◆ Activity ◆
Scan the data. Collect each line that contains the word "ipynb".

Before-and-after change data:
-- -- --

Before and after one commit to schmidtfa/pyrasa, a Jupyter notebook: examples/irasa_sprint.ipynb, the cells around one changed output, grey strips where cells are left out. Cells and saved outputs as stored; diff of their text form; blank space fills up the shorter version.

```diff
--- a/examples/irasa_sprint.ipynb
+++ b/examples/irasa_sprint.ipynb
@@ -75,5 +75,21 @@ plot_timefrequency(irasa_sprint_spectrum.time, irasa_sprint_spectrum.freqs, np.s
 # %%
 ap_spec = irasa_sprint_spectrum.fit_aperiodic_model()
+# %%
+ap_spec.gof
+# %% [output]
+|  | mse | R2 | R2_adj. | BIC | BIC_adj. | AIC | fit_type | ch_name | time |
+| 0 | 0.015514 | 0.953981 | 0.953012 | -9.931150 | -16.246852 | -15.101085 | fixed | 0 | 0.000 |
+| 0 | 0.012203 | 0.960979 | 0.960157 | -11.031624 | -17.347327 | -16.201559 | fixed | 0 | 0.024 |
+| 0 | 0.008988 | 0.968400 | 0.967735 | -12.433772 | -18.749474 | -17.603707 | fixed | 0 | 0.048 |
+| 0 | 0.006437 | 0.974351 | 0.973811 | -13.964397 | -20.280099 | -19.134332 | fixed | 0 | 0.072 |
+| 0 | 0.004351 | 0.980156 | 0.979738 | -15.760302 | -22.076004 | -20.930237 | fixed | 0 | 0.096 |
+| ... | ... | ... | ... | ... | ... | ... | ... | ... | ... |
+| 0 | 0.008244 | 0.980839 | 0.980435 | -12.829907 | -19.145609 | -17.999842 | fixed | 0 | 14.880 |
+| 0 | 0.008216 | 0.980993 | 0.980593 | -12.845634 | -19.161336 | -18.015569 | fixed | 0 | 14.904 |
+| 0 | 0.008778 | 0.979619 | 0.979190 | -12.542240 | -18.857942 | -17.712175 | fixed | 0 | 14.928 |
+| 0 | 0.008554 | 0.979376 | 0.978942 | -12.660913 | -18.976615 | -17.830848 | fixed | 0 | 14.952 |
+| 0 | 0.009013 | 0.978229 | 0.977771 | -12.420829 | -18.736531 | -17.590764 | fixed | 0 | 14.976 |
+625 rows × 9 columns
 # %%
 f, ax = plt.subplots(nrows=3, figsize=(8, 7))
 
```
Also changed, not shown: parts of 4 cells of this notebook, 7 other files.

-- -- --

◆ Written solution ◆
Before and after one commit to schmidtfa/pyrasa, a Jupyter notebook: examples/irasa_sprint.ipynb, the cells around one changed output, grey strips where cells are left out. Cells and saved outputs as stored; diff of their text form; blank space fills up the shorter version.
--- a/examples/irasa_sprint.ipynb
+++ b/examples/irasa_sprint.ipynb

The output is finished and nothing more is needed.